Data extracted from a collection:
+===+
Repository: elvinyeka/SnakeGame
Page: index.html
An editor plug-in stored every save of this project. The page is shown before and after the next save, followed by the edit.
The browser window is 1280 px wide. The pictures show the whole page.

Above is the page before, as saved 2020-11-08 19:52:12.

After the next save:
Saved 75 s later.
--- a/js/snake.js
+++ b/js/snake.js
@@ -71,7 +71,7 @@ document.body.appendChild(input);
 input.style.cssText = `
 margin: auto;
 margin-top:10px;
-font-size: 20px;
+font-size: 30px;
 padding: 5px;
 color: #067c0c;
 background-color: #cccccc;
+===+
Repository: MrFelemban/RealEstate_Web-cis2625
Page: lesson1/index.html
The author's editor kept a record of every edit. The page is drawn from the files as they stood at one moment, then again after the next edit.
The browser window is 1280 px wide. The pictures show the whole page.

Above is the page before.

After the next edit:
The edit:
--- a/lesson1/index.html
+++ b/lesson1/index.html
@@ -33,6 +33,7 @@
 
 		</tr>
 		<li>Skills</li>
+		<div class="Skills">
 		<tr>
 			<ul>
+===+
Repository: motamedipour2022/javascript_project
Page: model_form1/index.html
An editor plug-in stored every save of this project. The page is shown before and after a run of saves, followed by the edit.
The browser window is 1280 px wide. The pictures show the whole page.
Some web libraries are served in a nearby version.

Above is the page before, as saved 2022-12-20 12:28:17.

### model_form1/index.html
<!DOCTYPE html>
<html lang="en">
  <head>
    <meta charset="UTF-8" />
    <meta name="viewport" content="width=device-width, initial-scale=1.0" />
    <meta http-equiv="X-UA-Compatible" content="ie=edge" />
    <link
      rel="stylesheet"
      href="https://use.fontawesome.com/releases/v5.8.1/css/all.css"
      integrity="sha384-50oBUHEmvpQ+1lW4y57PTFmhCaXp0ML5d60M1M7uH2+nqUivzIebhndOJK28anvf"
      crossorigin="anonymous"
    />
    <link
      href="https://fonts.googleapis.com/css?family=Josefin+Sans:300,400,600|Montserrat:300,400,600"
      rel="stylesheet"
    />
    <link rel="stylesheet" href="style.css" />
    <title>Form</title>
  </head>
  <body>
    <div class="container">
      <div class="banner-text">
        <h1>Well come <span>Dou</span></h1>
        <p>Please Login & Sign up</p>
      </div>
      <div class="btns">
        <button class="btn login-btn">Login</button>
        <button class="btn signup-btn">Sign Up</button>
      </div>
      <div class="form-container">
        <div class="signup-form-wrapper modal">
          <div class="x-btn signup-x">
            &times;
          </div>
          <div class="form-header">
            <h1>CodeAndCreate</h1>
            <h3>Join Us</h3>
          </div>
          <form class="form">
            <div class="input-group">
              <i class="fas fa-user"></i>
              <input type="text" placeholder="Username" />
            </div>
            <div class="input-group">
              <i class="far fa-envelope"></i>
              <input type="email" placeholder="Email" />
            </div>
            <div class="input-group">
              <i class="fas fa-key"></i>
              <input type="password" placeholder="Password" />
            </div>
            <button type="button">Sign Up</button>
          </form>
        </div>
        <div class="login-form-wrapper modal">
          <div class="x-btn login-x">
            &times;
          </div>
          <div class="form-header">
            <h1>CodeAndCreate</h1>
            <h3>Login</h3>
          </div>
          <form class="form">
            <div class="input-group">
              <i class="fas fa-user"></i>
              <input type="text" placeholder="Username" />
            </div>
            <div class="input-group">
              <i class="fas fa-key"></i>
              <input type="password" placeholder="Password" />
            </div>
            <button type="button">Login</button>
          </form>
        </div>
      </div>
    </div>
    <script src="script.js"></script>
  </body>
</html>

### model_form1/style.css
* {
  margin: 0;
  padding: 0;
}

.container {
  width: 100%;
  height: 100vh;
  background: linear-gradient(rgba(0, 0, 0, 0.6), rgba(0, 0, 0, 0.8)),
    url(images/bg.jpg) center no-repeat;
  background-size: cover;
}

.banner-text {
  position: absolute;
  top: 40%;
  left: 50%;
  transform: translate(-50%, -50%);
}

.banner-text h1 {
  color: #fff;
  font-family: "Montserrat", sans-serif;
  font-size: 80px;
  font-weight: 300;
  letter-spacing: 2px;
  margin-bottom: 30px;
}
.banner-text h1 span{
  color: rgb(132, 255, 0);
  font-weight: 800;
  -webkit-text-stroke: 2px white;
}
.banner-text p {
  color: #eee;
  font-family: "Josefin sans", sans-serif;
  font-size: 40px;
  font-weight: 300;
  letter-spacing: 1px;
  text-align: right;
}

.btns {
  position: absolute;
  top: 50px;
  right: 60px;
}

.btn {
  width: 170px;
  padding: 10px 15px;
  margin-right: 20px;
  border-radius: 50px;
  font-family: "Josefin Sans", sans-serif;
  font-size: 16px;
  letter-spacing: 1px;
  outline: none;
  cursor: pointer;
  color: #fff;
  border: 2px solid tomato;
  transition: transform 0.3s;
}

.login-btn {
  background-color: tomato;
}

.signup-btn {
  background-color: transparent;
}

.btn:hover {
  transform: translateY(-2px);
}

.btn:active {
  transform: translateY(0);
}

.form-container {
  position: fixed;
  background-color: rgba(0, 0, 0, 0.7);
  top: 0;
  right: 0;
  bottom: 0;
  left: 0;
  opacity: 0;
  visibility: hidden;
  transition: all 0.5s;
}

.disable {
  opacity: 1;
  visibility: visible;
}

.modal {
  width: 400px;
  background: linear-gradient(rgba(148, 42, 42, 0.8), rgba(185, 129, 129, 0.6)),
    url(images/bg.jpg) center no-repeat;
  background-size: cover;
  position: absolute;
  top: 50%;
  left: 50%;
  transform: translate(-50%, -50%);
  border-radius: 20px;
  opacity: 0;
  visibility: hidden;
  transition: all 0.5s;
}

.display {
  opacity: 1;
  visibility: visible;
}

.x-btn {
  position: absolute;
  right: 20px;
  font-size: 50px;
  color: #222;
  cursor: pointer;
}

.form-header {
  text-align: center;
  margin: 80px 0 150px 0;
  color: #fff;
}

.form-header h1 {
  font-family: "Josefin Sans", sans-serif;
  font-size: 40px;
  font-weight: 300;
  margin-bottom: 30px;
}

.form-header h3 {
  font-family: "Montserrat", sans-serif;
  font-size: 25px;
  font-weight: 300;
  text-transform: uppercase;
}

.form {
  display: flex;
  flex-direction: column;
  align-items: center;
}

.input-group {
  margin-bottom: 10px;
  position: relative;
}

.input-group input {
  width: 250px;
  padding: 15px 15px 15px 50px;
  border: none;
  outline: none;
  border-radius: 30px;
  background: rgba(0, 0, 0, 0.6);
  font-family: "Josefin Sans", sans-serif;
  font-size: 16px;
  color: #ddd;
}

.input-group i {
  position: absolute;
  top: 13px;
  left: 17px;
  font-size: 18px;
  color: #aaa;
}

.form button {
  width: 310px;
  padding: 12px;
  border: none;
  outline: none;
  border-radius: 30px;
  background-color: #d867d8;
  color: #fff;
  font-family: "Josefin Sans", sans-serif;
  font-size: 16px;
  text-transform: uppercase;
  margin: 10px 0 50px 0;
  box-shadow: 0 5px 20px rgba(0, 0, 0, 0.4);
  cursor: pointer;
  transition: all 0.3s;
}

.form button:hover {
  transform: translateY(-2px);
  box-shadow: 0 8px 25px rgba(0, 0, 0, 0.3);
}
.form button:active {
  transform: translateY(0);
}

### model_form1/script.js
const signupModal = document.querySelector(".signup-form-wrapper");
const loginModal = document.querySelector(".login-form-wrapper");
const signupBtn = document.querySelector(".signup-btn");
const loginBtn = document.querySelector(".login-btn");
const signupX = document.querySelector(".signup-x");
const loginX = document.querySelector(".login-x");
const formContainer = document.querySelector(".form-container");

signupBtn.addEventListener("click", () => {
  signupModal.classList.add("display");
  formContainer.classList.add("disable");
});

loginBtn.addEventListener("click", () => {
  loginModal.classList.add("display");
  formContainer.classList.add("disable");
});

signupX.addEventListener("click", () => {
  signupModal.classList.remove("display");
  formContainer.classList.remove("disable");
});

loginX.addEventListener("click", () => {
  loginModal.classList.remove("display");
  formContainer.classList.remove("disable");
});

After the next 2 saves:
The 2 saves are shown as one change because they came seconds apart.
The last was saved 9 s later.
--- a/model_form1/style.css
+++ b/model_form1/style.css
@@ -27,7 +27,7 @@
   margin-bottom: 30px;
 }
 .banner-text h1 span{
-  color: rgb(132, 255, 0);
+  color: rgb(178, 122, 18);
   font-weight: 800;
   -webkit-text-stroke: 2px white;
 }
+===+
### [TASK INSTRUCTIONS]
Copy out the range of lines above starting at the line with "Repository: elvinyeka/SnakeGame" and ending at the line with "background-color: #cccccc;", exactly and including both.

### [RESPONSE AREA]
Repository: elvinyeka/SnakeGame
Page: index.html
An editor plug-in stored every save of this project. The page is shown before and after the next save, followed by the edit.
The browser window is 1280 px wide. The pictures show the whole page.

Above is the page before, as saved 2020-11-08 19:52:12.

After the next save:
Saved 75 s later.
--- a/js/snake.js
+++ b/js/snake.js
@@ -71,7 +71,7 @@ document.body.appendChild(input);
 input.style.cssText = `
 margin: auto;
 margin-top:10px;
-font-size: 20px;
+font-size: 30px;
 padding: 5px;
 color: #067c0c;
 background-color: #cccccc;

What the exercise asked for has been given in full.